#### EXERCISE DESCRIPTION
Send every record back word for word.

----------------

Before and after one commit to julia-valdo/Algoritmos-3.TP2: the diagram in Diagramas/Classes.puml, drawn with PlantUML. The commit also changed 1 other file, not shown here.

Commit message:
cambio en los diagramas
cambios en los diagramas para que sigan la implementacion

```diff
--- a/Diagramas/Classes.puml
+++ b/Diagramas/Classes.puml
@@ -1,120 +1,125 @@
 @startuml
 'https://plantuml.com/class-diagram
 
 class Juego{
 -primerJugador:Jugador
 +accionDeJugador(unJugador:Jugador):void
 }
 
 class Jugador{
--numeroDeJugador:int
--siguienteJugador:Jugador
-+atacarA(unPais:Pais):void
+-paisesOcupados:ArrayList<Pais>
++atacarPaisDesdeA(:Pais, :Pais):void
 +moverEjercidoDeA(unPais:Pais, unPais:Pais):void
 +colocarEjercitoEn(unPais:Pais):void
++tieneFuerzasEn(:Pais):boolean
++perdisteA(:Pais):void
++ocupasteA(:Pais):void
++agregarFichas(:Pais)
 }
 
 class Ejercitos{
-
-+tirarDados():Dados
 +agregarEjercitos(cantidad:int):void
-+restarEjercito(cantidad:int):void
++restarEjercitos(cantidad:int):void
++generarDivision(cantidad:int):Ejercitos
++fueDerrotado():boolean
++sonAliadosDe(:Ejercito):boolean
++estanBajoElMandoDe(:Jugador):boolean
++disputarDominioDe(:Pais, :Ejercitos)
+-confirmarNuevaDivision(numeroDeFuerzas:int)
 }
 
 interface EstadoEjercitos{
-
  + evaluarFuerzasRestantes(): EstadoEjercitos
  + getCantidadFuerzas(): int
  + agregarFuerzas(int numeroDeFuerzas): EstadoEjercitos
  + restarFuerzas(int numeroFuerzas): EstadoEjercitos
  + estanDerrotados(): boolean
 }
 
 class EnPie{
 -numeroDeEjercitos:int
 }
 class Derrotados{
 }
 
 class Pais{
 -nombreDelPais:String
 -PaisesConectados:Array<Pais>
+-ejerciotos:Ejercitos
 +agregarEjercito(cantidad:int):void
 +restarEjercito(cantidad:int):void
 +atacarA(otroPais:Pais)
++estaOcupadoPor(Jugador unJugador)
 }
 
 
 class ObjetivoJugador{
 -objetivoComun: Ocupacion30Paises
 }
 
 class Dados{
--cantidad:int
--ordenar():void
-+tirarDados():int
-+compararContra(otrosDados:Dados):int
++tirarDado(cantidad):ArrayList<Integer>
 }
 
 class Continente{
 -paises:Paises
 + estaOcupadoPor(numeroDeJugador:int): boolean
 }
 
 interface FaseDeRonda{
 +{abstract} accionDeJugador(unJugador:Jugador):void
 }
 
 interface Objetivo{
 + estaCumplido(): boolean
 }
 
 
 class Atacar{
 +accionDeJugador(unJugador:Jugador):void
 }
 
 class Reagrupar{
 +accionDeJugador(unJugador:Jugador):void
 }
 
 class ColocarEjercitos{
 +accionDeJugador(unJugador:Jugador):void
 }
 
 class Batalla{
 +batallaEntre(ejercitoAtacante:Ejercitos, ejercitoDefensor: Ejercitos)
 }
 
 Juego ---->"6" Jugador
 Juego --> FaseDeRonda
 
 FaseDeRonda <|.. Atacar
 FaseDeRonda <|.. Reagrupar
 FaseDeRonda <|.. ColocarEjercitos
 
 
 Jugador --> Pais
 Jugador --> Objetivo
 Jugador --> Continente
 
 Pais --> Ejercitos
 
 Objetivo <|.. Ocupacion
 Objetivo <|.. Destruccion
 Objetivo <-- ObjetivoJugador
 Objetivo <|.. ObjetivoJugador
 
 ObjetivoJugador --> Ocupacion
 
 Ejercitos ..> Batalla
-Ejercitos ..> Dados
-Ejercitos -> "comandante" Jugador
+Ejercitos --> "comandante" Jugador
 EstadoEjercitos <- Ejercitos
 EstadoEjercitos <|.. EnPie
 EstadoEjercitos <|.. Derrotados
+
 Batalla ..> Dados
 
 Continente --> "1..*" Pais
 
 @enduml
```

----------------

#### EXERCISE SOLUTION
Before and after one commit to julia-valdo/Algoritmos-3.TP2: the diagram in Diagramas/Classes.puml, drawn with PlantUML. The commit also changed 1 other file, not shown here.

Commit message:
cambio en los diagramas
cambios en los diagramas para que sigan la implementacion

```diff
--- a/Diagramas/Classes.puml
+++ b/Diagramas/Classes.puml
@@ -1,120 +1,125 @@
 @startuml
 'https://plantuml.com/class-diagram
 
 class Juego{
 -primerJugador:Jugador
 +accionDeJugador(unJugador:Jugador):void
 }
 
 class Jugador{
--numeroDeJugador:int
--siguienteJugador:Jugador
-+atacarA(unPais:Pais):void
+-paisesOcupados:ArrayList<Pais>
++atacarPaisDesdeA(:Pais, :Pais):void
 +moverEjercidoDeA(unPais:Pais, unPais:Pais):void
 +colocarEjercitoEn(unPais:Pais):void
++tieneFuerzasEn(:Pais):boolean
++perdisteA(:Pais):void
++ocupasteA(:Pais):void
++agregarFichas(:Pais)
 }
 
 class Ejercitos{
-
-+tirarDados():Dados
 +agregarEjercitos(cantidad:int):void
-+restarEjercito(cantidad:int):void
++restarEjercitos(cantidad:int):void
++generarDivision(cantidad:int):Ejercitos
++fueDerrotado():boolean
++sonAliadosDe(:Ejercito):boolean
++estanBajoElMandoDe(:Jugador):boolean
++disputarDominioDe(:Pais, :Ejercitos)
+-confirmarNuevaDivision(numeroDeFuerzas:int)
 }
 
 interface EstadoEjercitos{
-
  + evaluarFuerzasRestantes(): EstadoEjercitos
  + getCantidadFuerzas(): int
  + agregarFuerzas(int numeroDeFuerzas): EstadoEjercitos
  + restarFuerzas(int numeroFuerzas): EstadoEjercitos
  + estanDerrotados(): boolean
 }
 
 class EnPie{
 -numeroDeEjercitos:int
 }
 class Derrotados{
 }
 
 class Pais{
 -nombreDelPais:String
 -PaisesConectados:Array<Pais>
+-ejerciotos:Ejercitos
 +agregarEjercito(cantidad:int):void
 +restarEjercito(cantidad:int):void
 +atacarA(otroPais:Pais)
++estaOcupadoPor(Jugador unJugador)
 }
 
 
 class ObjetivoJugador{
 -objetivoComun: Ocupacion30Paises
 }
 
 class Dados{
--cantidad:int
--ordenar():void
-+tirarDados():int
-+compararContra(otrosDados:Dados):int
++tirarDado(cantidad):ArrayList<Integer>
 }
 
 class Continente{
 -paises:Paises
 + estaOcupadoPor(numeroDeJugador:int): boolean
 }
 
 interface FaseDeRonda{
 +{abstract} accionDeJugador(unJugador:Jugador):void
 }
 
 interface Objetivo{
 + estaCumplido(): boolean
 }
 
 
 class Atacar{
 +accionDeJugador(unJugador:Jugador):void
 }
 
 class Reagrupar{
 +accionDeJugador(unJugador:Jugador):void
 }
 
 class ColocarEjercitos{
 +accionDeJugador(unJugador:Jugador):void
 }
 
 class Batalla{
 +batallaEntre(ejercitoAtacante:Ejercitos, ejercitoDefensor: Ejercitos)
 }
 
 Juego ---->"6" Jugador
 Juego --> FaseDeRonda
 
 FaseDeRonda <|.. Atacar
 FaseDeRonda <|.. Reagrupar
 FaseDeRonda <|.. ColocarEjercitos
 
 
 Jugador --> Pais
 Jugador --> Objetivo
 Jugador --> Continente
 
 Pais --> Ejercitos
 
 Objetivo <|.. Ocupacion
 Objetivo <|.. Destruccion
 Objetivo <-- ObjetivoJugador
 Objetivo <|.. ObjetivoJugador
 
 ObjetivoJugador --> Ocupacion
 
 Ejercitos ..> Batalla
-Ejercitos ..> Dados
-Ejercitos -> "comandante" Jugador
+Ejercitos --> "comandante" Jugador
 EstadoEjercitos <- Ejercitos
 EstadoEjercitos <|.. EnPie
 EstadoEjercitos <|.. Derrotados
+
 Batalla ..> Dados
 
 Continente --> "1..*" Pais
 
 @enduml
```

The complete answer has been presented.